We believe that the invisible world of molecules becomes real when students have an opportunity to hold physical models in their hands. This is true for flexible models made from Toobers, or accurate models made by rapid prototyping technologies. In both cases, the physical models function as thinking tools that stimulate questions that are then addressed using computer visualization tools.
SMART Teams are trained in protein structure and function and computer visualization software, then work closely with a research mentor to design and build a physical model of a protein studied by the research lab, using rapid prototyping technology.Learn More

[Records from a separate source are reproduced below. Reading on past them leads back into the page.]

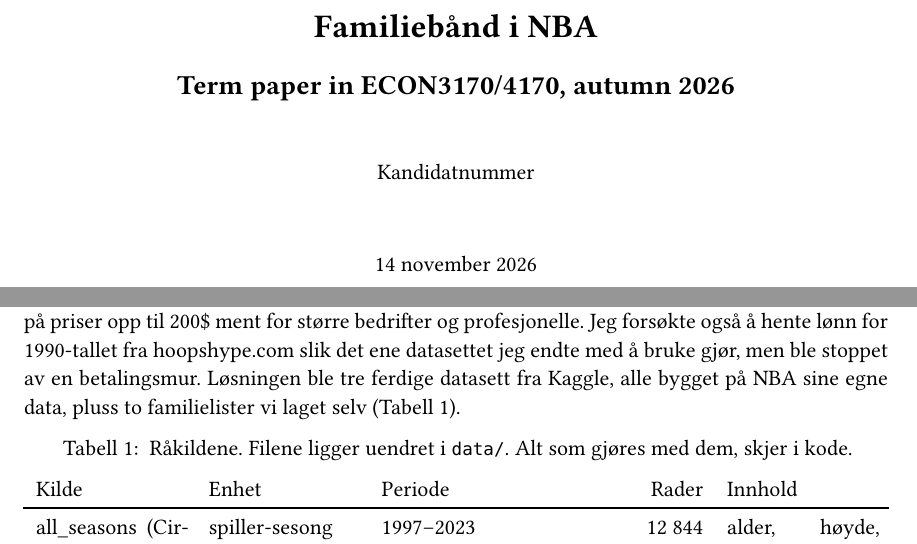
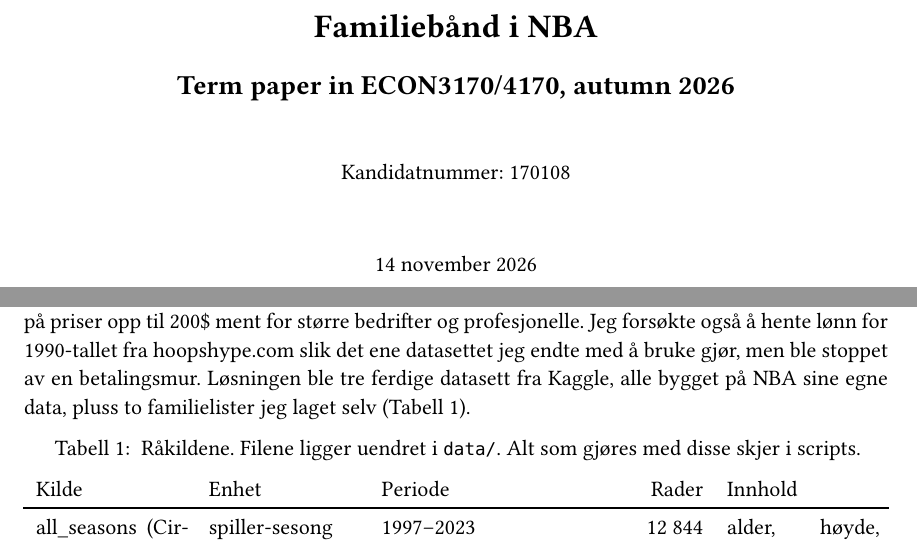
Before and after one commit to tagebc1/nba-families, a Quarto document (termpaper/NBA_familier_prosjekt.qmd): two parts of pages 1 and 2 of 14, joined at a grey line, cut so that both start at the same text. The pictures show the output file termpaper/NBA_familier_prosjekt.pdf that the author committed with the source.

Commit message:
Oppgaven: kandidatnummer og rettelser lagt inn på nytt etter overskriving
Co-Authored-By: Claude Fable 5.1 <noreply@anthropic.com>

```diff
--- a/termpaper/NBA_familier_prosjekt.qmd
+++ b/termpaper/NBA_familier_prosjekt.qmd
@@ -2,7 +2,7 @@
 title: "Familiebånd i NBA"
 subtitle: "Term paper in ECON3170/4170, autumn 2026"
 author:
-  - name: Kandidatnummer
+  - name: "Kandidatnummer: 170108"
 date: today
 date-format: D MMMM YYYY
 abstract: |
@@ -81,7 +81,7 @@
 
 ## Kilder og hvordan vi kom dit
 
-Det første valget var basketball-reference.com, som er Mekka for historisk basketballstatistikk, men nettstedet blokkerer scraping etter få forespørsler, og betalte API-er var utenfor rekkevidde på priser opp til 200\$ ment for større bedrifter og profesjonelle. Jeg forsøkte også å hente lønn for 1990-tallet fra hoopshype.com slik det ene datasettet jeg endte med å bruke gjør, men ble stoppet av en betalingsmur. Løsningen ble tre ferdige datasett fra Kaggle, alle bygget på NBA sine egne data, pluss to familielister vi laget selv (@tbl-sources).
+Det første valget var basketball-reference.com, som er Mekka for historisk basketballstatistikk, men nettstedet blokkerer scraping etter få forespørsler, og betalte API-er var utenfor rekkevidde på priser opp til 200\$ ment for større bedrifter og profesjonelle. Jeg forsøkte også å hente lønn for 1990-tallet fra hoopshype.com slik det ene datasettet jeg endte med å bruke gjør, men ble stoppet av en betalingsmur. Løsningen ble tre ferdige datasett fra Kaggle, alle bygget på NBA sine egne data, pluss to familielister jeg laget selv (@tbl-sources).
 
 | Kilde | Enhet | Periode | Rader | Innhold |
 |:--------------|:--------------|:--------------|--------------:|:--------------|
```
Also changed, not shown: termpaper/NBA_familier_prosjekt.pdf, termpaper/NBA_familier_prosjekt.qmd (2 more changed lines).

The Science Olympiad Protein Modeling Event has high school students use computer visualization software to examine a protein's structure, then fold an accurate backbone model of the protein using Mini-Toobers©. Models are built before and during the competition.Learn More
Our work is supported by grants from the NIH National Center for Research Resources SEPA program, the NSF CCLI program, the Department of Education Institute for Educational Sciences and the Howard Hughes Medical Institute.